▶ _REQUIREMENT_:
Look through the material below and show every line with the word "flex".

▶ _DATA TO PROCESS_:
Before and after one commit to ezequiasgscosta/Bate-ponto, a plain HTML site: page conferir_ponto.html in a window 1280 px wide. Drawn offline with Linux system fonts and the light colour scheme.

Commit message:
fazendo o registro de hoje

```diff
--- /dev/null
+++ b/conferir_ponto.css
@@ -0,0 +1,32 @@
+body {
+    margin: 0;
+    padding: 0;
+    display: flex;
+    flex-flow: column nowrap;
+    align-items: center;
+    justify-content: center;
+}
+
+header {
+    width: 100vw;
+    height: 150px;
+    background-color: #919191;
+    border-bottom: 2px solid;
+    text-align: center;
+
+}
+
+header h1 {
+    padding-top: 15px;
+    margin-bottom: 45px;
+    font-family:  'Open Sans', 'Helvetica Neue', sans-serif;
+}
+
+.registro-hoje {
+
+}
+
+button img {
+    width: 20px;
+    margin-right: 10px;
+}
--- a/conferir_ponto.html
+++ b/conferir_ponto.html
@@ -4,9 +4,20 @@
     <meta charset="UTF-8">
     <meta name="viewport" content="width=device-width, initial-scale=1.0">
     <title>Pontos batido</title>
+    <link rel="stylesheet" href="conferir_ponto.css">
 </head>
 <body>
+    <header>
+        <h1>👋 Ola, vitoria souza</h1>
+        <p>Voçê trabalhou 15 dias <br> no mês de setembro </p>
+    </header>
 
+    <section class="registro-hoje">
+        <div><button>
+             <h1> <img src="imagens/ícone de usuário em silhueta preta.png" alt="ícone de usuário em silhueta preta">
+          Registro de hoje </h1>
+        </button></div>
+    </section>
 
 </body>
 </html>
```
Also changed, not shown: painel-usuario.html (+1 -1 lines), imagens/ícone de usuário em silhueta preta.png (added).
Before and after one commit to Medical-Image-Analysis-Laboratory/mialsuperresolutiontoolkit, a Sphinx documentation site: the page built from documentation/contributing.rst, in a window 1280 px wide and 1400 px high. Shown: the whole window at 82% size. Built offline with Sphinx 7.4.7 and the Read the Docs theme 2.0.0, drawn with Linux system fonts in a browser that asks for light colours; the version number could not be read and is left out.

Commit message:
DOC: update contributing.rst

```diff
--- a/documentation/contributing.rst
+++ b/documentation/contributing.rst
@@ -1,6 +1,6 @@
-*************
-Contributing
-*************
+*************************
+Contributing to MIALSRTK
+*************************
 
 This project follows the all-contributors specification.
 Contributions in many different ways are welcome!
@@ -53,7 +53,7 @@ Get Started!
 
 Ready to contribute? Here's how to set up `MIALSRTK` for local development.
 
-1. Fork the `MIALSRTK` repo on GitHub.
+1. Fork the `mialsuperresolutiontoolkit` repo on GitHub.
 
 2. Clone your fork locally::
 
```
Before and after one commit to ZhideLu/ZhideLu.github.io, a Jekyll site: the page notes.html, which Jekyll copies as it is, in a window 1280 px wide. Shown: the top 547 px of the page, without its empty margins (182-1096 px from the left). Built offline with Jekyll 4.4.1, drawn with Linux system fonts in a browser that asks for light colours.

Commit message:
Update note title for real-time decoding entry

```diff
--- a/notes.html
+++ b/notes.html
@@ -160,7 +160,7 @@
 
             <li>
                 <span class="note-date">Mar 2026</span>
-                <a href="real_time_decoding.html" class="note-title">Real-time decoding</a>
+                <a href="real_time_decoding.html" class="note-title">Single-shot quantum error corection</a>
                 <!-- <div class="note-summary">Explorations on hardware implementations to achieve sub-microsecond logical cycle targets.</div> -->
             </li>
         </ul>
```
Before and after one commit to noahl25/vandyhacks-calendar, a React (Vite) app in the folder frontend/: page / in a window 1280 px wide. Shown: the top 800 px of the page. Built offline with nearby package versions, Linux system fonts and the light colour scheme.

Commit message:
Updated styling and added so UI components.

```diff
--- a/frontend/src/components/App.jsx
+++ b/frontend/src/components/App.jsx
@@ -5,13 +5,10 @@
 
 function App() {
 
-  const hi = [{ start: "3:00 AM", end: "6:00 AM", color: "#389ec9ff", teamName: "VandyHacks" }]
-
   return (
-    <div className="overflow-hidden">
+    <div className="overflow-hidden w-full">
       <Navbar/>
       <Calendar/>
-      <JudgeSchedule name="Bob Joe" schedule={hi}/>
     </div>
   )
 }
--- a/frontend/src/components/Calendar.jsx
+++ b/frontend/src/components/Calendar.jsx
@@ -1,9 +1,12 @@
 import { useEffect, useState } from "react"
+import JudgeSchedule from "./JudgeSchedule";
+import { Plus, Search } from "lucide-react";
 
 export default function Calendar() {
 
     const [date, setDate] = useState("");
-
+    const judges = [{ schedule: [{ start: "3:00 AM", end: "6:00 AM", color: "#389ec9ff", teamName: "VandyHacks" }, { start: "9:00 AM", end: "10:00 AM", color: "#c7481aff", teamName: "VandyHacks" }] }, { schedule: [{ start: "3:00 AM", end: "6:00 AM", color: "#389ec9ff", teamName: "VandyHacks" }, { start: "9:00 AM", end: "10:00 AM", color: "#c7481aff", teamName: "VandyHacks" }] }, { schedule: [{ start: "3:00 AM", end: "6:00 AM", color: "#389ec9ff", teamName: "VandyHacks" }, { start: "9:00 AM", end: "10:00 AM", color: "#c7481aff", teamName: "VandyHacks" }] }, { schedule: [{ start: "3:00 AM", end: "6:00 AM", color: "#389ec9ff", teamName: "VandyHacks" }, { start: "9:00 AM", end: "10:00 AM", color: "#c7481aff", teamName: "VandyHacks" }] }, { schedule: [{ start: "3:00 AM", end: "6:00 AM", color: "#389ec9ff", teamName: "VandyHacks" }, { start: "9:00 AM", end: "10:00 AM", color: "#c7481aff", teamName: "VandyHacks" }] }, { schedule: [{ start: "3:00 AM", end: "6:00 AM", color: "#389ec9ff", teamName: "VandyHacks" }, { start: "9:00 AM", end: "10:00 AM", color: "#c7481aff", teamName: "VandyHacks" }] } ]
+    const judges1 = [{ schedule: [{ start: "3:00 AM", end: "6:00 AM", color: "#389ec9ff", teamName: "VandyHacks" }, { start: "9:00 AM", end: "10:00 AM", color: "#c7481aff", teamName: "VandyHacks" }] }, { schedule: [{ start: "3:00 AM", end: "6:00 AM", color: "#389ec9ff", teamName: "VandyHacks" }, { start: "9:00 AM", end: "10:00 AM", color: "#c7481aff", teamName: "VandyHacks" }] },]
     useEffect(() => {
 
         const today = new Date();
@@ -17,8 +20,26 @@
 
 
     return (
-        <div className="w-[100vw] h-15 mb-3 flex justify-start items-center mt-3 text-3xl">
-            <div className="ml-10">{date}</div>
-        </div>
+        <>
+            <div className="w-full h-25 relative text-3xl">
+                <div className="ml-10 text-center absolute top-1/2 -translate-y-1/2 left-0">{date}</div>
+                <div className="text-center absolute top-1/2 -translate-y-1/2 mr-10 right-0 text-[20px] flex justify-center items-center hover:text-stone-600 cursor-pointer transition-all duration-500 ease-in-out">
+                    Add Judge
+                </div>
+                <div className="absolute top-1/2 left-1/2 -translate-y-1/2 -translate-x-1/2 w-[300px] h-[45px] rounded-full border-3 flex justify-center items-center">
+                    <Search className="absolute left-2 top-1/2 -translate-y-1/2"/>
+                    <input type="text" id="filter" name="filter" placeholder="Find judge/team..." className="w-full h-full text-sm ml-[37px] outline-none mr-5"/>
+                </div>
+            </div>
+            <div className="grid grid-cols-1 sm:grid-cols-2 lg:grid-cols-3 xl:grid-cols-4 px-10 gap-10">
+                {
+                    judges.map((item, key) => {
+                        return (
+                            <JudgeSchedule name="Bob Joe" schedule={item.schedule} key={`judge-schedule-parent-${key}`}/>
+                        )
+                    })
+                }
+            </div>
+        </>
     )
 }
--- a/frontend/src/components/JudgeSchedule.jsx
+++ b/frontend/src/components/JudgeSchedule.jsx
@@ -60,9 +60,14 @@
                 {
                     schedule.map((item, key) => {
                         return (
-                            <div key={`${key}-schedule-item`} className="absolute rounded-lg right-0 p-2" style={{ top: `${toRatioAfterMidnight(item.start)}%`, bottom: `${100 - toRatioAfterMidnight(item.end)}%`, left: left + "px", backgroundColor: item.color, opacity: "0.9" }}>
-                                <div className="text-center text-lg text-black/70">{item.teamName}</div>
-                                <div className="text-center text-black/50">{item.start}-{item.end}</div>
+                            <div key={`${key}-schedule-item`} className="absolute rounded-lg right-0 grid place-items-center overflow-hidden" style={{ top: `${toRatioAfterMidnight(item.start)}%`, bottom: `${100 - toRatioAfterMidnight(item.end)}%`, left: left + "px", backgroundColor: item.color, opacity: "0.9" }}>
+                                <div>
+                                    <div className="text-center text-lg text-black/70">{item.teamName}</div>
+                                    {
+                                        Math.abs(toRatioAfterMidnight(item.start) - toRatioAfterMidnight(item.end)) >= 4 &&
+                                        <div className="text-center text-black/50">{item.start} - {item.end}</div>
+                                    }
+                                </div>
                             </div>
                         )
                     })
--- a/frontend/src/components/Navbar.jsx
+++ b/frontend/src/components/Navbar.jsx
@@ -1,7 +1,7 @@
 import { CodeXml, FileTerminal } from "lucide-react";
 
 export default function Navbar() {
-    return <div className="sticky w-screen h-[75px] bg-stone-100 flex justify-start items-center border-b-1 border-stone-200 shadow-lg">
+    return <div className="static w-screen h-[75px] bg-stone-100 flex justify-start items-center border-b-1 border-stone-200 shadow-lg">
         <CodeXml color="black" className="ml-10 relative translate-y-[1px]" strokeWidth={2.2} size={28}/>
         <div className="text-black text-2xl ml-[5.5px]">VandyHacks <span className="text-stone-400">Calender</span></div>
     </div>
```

▶ _EXPECTED OUTPUT_:
+    display: flex;
+    flex-flow: column nowrap;
-        <div className="w-[100vw] h-15 mb-3 flex justify-start items-center mt-3 text-3xl">
+                <div className="text-center absolute top-1/2 -translate-y-1/2 mr-10 right-0 text-[20px] flex justify-center items-center hover:text-stone-600 cursor-pointer transition-all duration-500 ease-in-out">
+                <div className="absolute top-1/2 left-1/2 -translate-y-1/2 -translate-x-1/2 w-[300px] h-[45px] rounded-full border-3 flex justify-center items-center">
-    return <div className="sticky w-screen h-[75px] bg-stone-100 flex justify-start items-center border-b-1 border-stone-200 shadow-lg">
+    return <div className="static w-screen h-[75px] bg-stone-100 flex justify-start items-center border-b-1 border-stone-200 shadow-lg">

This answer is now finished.